● Task material:
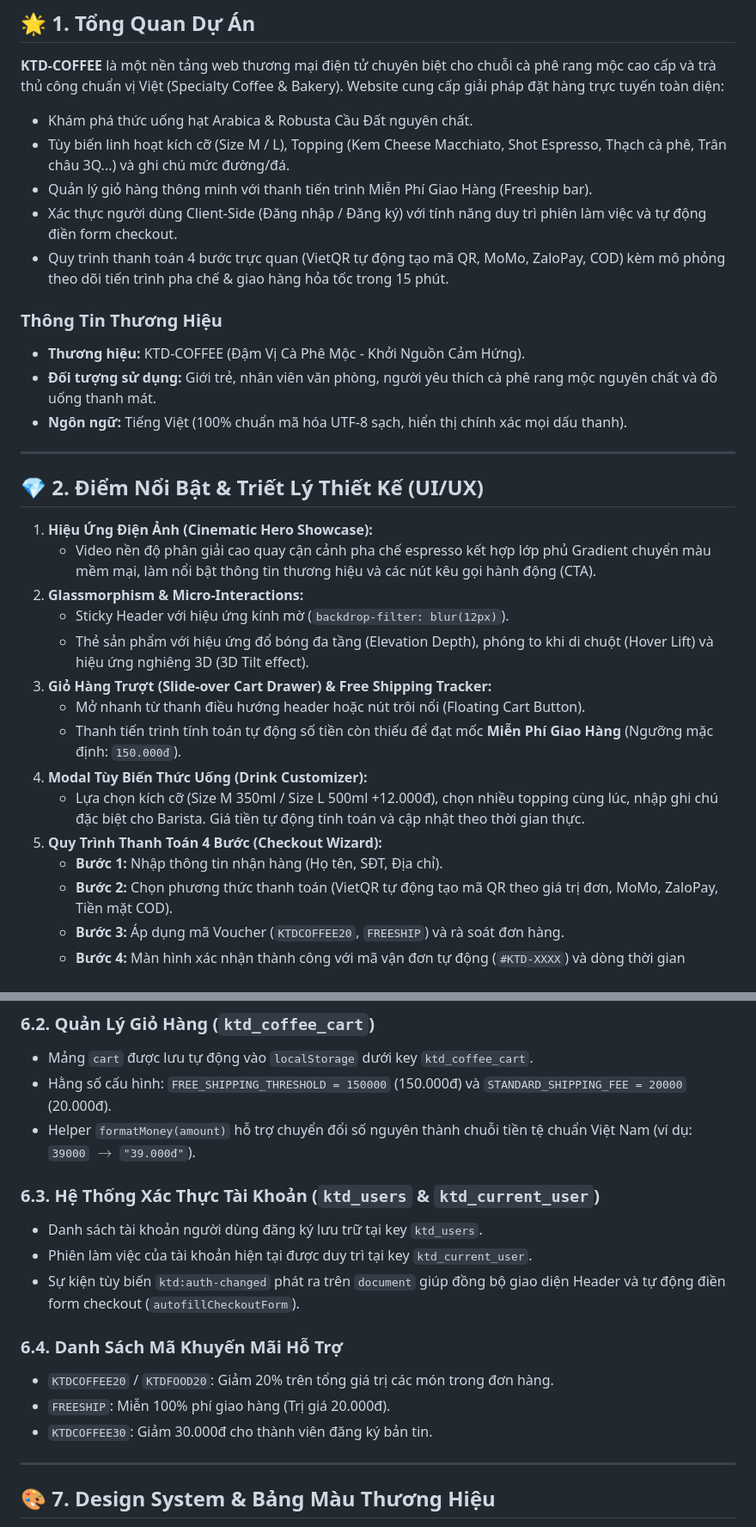
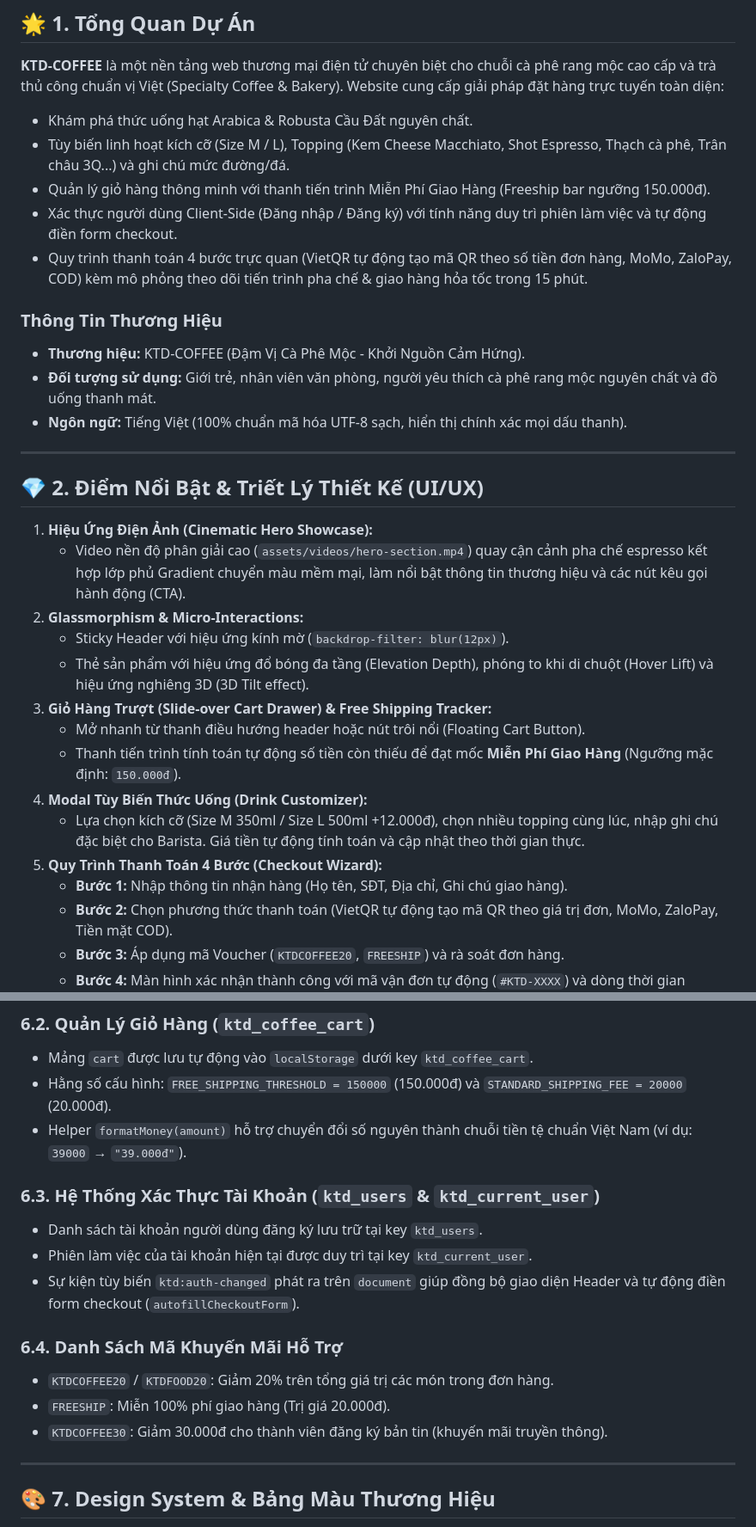
Before and after one commit to iNuss99/KTD-COFFEE, a Markdown page: README.md, 2 parts joined by grey strips. Shown at 86% size. Rendered like a GitHub page.

```diff
--- a/README.md
+++ b/README.md
@@ -34,9 +34,9 @@
 **KTD-COFFEE** là một nền tảng web thương mại điện tử chuyên biệt cho chuỗi cà phê rang mộc cao cấp và trà thủ công chuẩn vị Việt (Specialty Coffee & Bakery). Website cung cấp giải pháp đặt hàng trực tuyến toàn diện:
 - Khám phá thức uống hạt Arabica & Robusta Cầu Đất nguyên chất.
 - Tùy biến linh hoạt kích cỡ (Size M / L), Topping (Kem Cheese Macchiato, Shot Espresso, Thạch cà phê, Trân châu 3Q...) và ghi chú mức đường/đá.
-- Quản lý giỏ hàng thông minh với thanh tiến trình Miễn Phí Giao Hàng (Freeship bar).
+- Quản lý giỏ hàng thông minh với thanh tiến trình Miễn Phí Giao Hàng (Freeship bar ngưỡng 150.000đ).
 - Xác thực người dùng Client-Side (Đăng nhập / Đăng ký) với tính năng duy trì phiên làm việc và tự động điền form checkout.
-- Quy trình thanh toán 4 bước trực quan (VietQR tự động tạo mã QR, MoMo, ZaloPay, COD) kèm mô phỏng theo dõi tiến trình pha chế & giao hàng hỏa tốc trong 15 phút.
+- Quy trình thanh toán 4 bước trực quan (VietQR tự động tạo mã QR theo số tiền đơn hàng, MoMo, ZaloPay, COD) kèm mô phỏng theo dõi tiến trình pha chế & giao hàng hỏa tốc trong 15 phút.
 
 ### Thông Tin Thương Hiệu
 - **Thương hiệu:** KTD-COFFEE (Đậm Vị Cà Phê Mộc - Khởi Nguồn Cảm Hứng).
@@ -48,7 +48,7 @@
 ## 💎 2. Điểm Nổi Bật & Triết Lý Thiết Kế (UI/UX)
 
 1. **Hiệu Ứng Điện Ảnh (Cinematic Hero Showcase):**
-   - Video nền độ phân giải cao quay cận cảnh pha chế espresso kết hợp lớp phủ Gradient chuyển màu mềm mại, làm nổi bật thông tin thương hiệu và các nút kêu gọi hành động (CTA).
+   - Video nền độ phân giải cao (`assets/videos/hero-section.mp4`) quay cận cảnh pha chế espresso kết hợp lớp phủ Gradient chuyển màu mềm mại, làm nổi bật thông tin thương hiệu và các nút kêu gọi hành động (CTA).
 2. **Glassmorphism & Micro-Interactions:**
    - Sticky Header với hiệu ứng kính mờ (`backdrop-filter: blur(12px)`).
    - Thẻ sản phẩm với hiệu ứng đổ bóng đa tầng (Elevation Depth), phóng to khi di chuột (Hover Lift) và hiệu ứng nghiêng 3D (3D Tilt effect).
@@ -58,7 +58,7 @@
 4. **Modal Tùy Biến Thức Uống (Drink Customizer):**
    - Lựa chọn kích cỡ (Size M 350ml / Size L 500ml +12.000đ), chọn nhiều topping cùng lúc, nhập ghi chú đặc biệt cho Barista. Giá tiền tự động tính toán và cập nhật theo thời gian thực.
 5. **Quy Trình Thanh Toán 4 Bước (Checkout Wizard):**
-   - **Bước 1:** Nhập thông tin nhận hàng (Họ tên, SĐT, Địa chỉ).
+   - **Bước 1:** Nhập thông tin nhận hàng (Họ tên, SĐT, Địa chỉ, Ghi chú giao hàng).
    - **Bước 2:** Chọn phương thức thanh toán (VietQR tự động tạo mã QR theo giá trị đơn, MoMo, ZaloPay, Tiền mặt COD).
    - **Bước 3:** Áp dụng mã Voucher (`KTDCOFFEE20`, `FREESHIP`) và rà soát đơn hàng.
    - **Bước 4:** Màn hình xác nhận thành công với mã vận đơn tự động (`#KTD-XXXX`) và dòng thời gian (timeline) theo dõi 4 giai đoạn giao hàng 15 phút.
@@ -206,7 +220,7 @@ Dữ liệu sản phẩm được lưu trữ tại `js/products.js`:
 ### 6.2. Quản Lý Giỏ Hàng (`ktd_coffee_cart`)
 - Mảng `cart` được lưu tự động vào `localStorage` dưới key `ktd_coffee_cart`.
 - Hằng số cấu hình: `FREE_SHIPPING_THRESHOLD = 150000` (150.000đ) và `STANDARD_SHIPPING_FEE = 20000` (20.000đ).
-- Helper `formatMoney(amount)` hỗ trợ chuyển đổi số nguyên thành chuỗi tiền tệ chuẩn Việt Nam (ví dụ: `39000` $\rightarrow$ `"39.000đ"`).
+- Helper `formatMoney(amount)` hỗ trợ chuyển đổi số nguyên thành chuỗi tiền tệ chuẩn Việt Nam (ví dụ: `39000` → `"39.000đ"`).
 
 ### 6.3. Hệ Thống Xác Thực Tài Khoản (`ktd_users` & `ktd_current_user`)
 - Danh sách tài khoản người dùng đăng ký lưu trữ tại key `ktd_users`.
@@ -216,7 +230,7 @@ Dữ liệu sản phẩm được lưu trữ tại `js/products.js`:
 ### 6.4. Danh Sách Mã Khuyến Mãi Hỗ Trợ
 - `KTDCOFFEE20` / `KTDFOOD20`: Giảm 20% trên tổng giá trị các món trong đơn hàng.
 - `FREESHIP`: Miễn 100% phí giao hàng (Trị giá 20.000đ).
-- `KTDCOFFEE30`: Giảm 30.000đ cho thành viên đăng ký bản tin.
+- `KTDCOFFEE30`: Giảm 30.000đ cho thành viên đăng ký bản tin (khuyến mãi truyền thông).
 
 ---
 
```
Also changed, not shown: other parts of README.md (+24 -10 lines).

● Assigned task:
Within the entries above, report how many lines include "Miễn", and keep the answer to the number.

● Response to this task:
3